* _Task brief_
Provide only the number of lines below that hold "Computer".

Data excerpts:
——

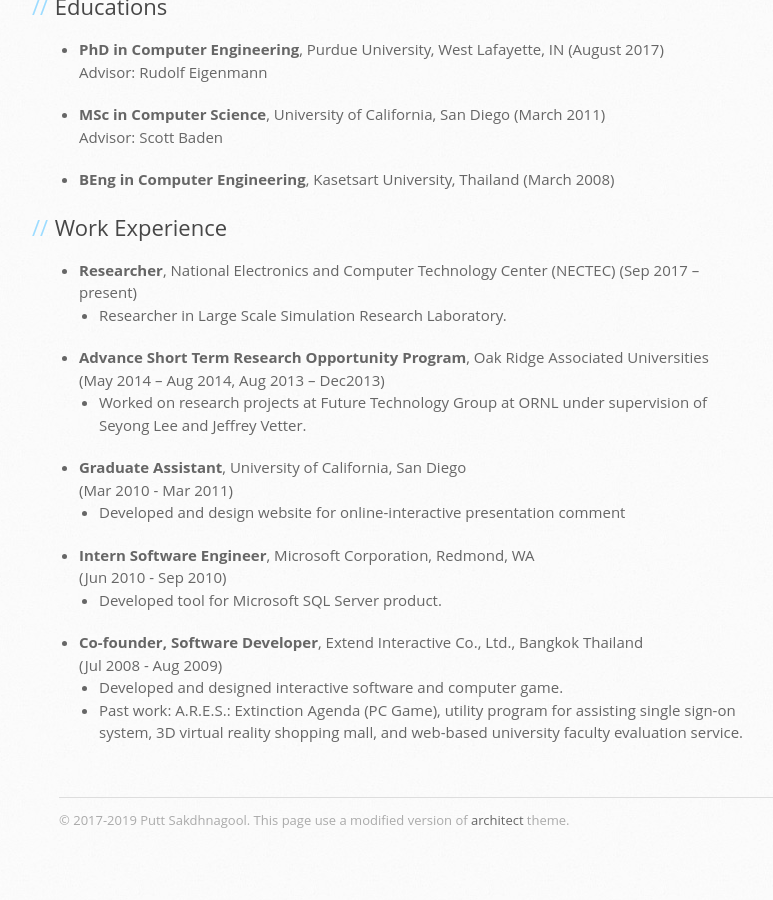
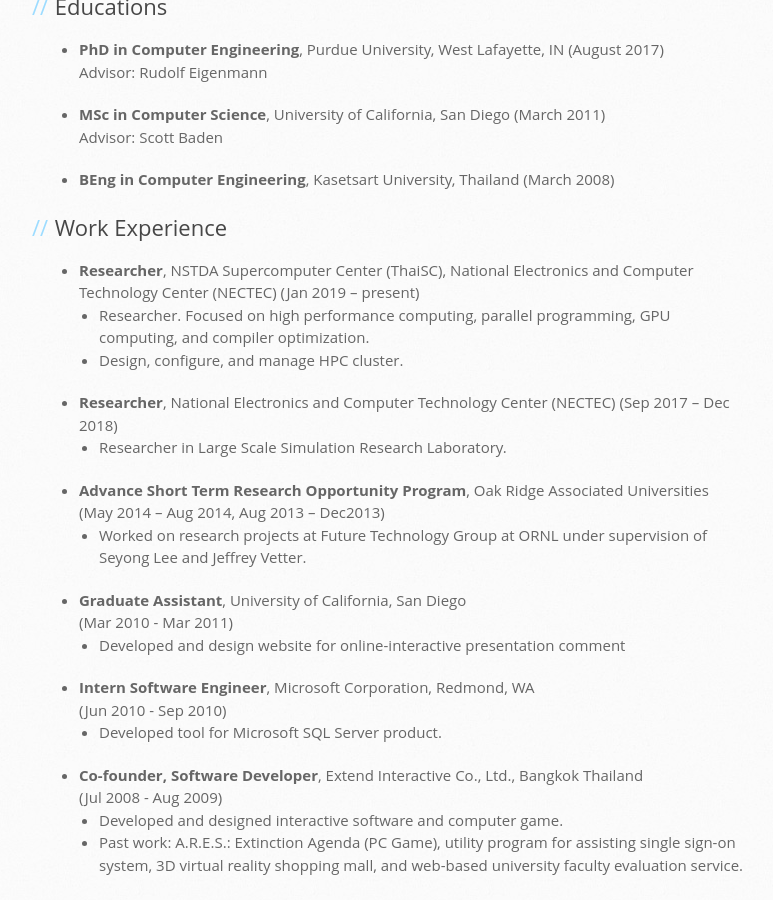
Before and after one commit to puttsk/puttsk.github.io, a Jekyll site: the page built from index.md, in a window 1280 px wide and 900 px high, scrolled down 1682 px. Shown: the whole window, without its empty margins (111-884 px from the left). Built offline with Jekyll 4.4.1, drawn with Linux system fonts in a browser that asks for light colours; the repository's description, which GitHub fills in, is left out.

Commit message:
Update work experience

```diff
--- a/index.md
+++ b/index.md
@@ -34,8 +34,13 @@ side: side-home.html
 * **BEng in Computer Engineering**, Kasetsart University, Thailand (March 2008)
 
 ## Work Experience
+* **Researcher**, NSTDA Supercomputer Center (ThaiSC), National Electronics and Computer Technology Center (NECTEC)
+   (Jan 2019 – present)
+   * Researcher. Focused on high performance computing, parallel programming, GPU computing, and compiler optimization.
+   * Design, configure, and manage HPC cluster.
+
 * **Researcher**, National Electronics and Computer Technology Center (NECTEC)
-   (Sep 2017 – present)
+   (Sep 2017 – Dec 2018)
    * Researcher in Large Scale Simulation Research Laboratory.
 
 * **Advance Short Term Research Opportunity Program**, Oak Ridge Associated Universities
```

——

* _Completed task_
3